TASK DIRECTIONS:
Without reproducing any picture, copy the records word for word.

SUPPLIED ENTRIES:
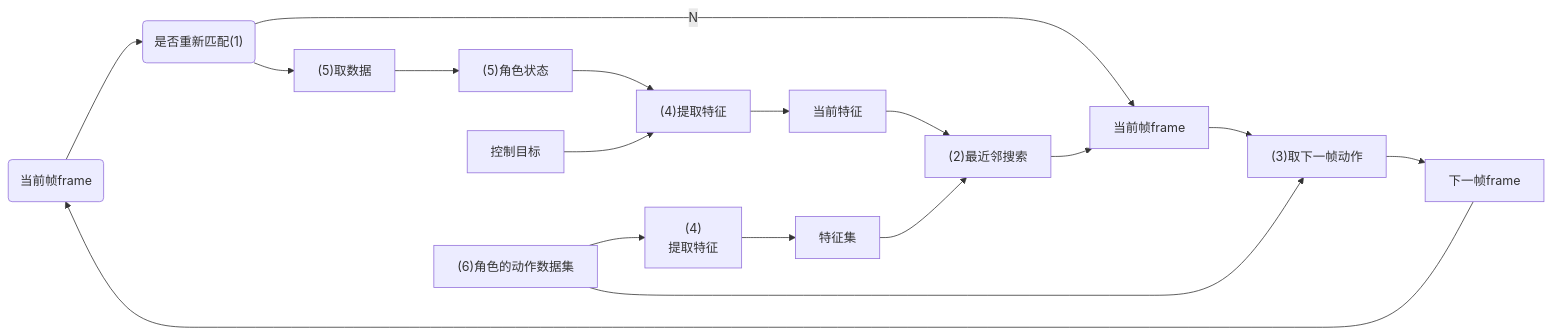
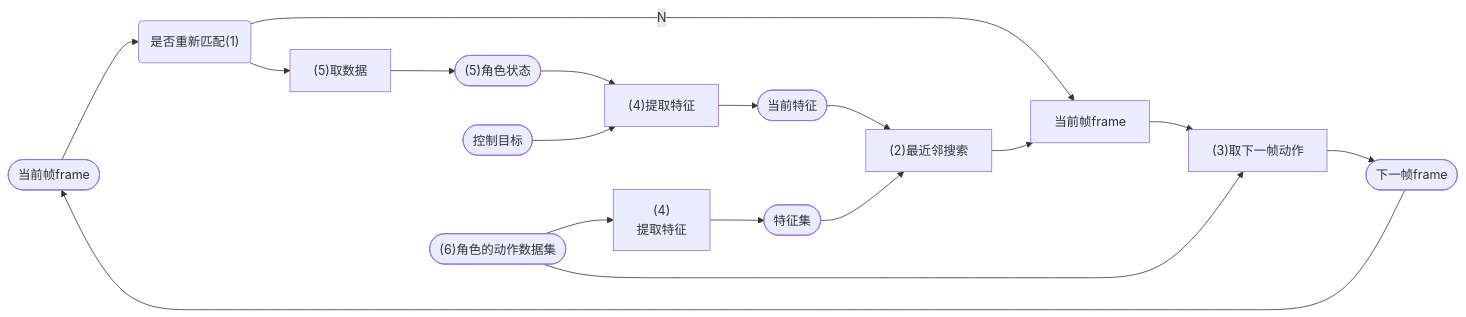
One commit to CaterpillarStudyGroup/ImportantArticles changed the third of 8 diagrams in src/MeshAnimation/SkeletonProxy/Locomotion.md. Above: the diagram before and after it, drawn with Mermaid. The commit also changed other lines of this file and 1 other file, not shown here.

````diff
--- a/src/MeshAnimation/SkeletonProxy/Locomotion.md
+++ b/src/MeshAnimation/SkeletonProxy/Locomotion.md
@@ -76,21 +76,21 @@
 ```mermaid
 flowchart LR
-A(当前帧frame) --> B("是否重新匹配(1)")
+A([当前帧frame]) --> B("是否重新匹配(1)")
     B -->|"N"|C[当前帧frame]
     C --> D["(3)取下一帧动作"]
-    D --> E[下一帧frame]
+    D --> E([下一帧frame])
     E --> A
-    F --> G["(5)角色状态"]
-    H[控制目标]
+    F --> G(["(5)角色状态"])
+    H([控制目标])
     G --> I["(4)提取特征"]
     H --> I
-    I --> N[当前特征]
+    I --> N([当前特征])
     N -->J["(2)最近邻搜索"]
     J -->C
     B --> F["(5)取数据"]
-    K["(6)角色的动作数据集"]
+    K(["(6)角色的动作数据集"])
     K --> L["(4)<br>提取特征"]
-    L --> M["特征集"]
+    L --> M(["特征集"])
     M --> J
     K --> D
 ```
````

OUTPUT OF THE TASK:
One commit to CaterpillarStudyGroup/ImportantArticles changed the third of 8 diagrams in src/MeshAnimation/SkeletonProxy/Locomotion.md. Above: the diagram before and after it, drawn with Mermaid. The commit also changed other lines of this file and 1 other file, not shown here.

````diff
--- a/src/MeshAnimation/SkeletonProxy/Locomotion.md
+++ b/src/MeshAnimation/SkeletonProxy/Locomotion.md
@@ -76,21 +76,21 @@
 ```mermaid
 flowchart LR
-A(当前帧frame) --> B("是否重新匹配(1)")
+A([当前帧frame]) --> B("是否重新匹配(1)")
     B -->|"N"|C[当前帧frame]
     C --> D["(3)取下一帧动作"]
-    D --> E[下一帧frame]
+    D --> E([下一帧frame])
     E --> A
-    F --> G["(5)角色状态"]
-    H[控制目标]
+    F --> G(["(5)角色状态"])
+    H([控制目标])
     G --> I["(4)提取特征"]
     H --> I
-    I --> N[当前特征]
+    I --> N([当前特征])
     N -->J["(2)最近邻搜索"]
     J -->C
     B --> F["(5)取数据"]
-    K["(6)角色的动作数据集"]
+    K(["(6)角色的动作数据集"])
     K --> L["(4)<br>提取特征"]
-    L --> M["特征集"]
+    L --> M(["特征集"])
     M --> J
     K --> D
 ```
````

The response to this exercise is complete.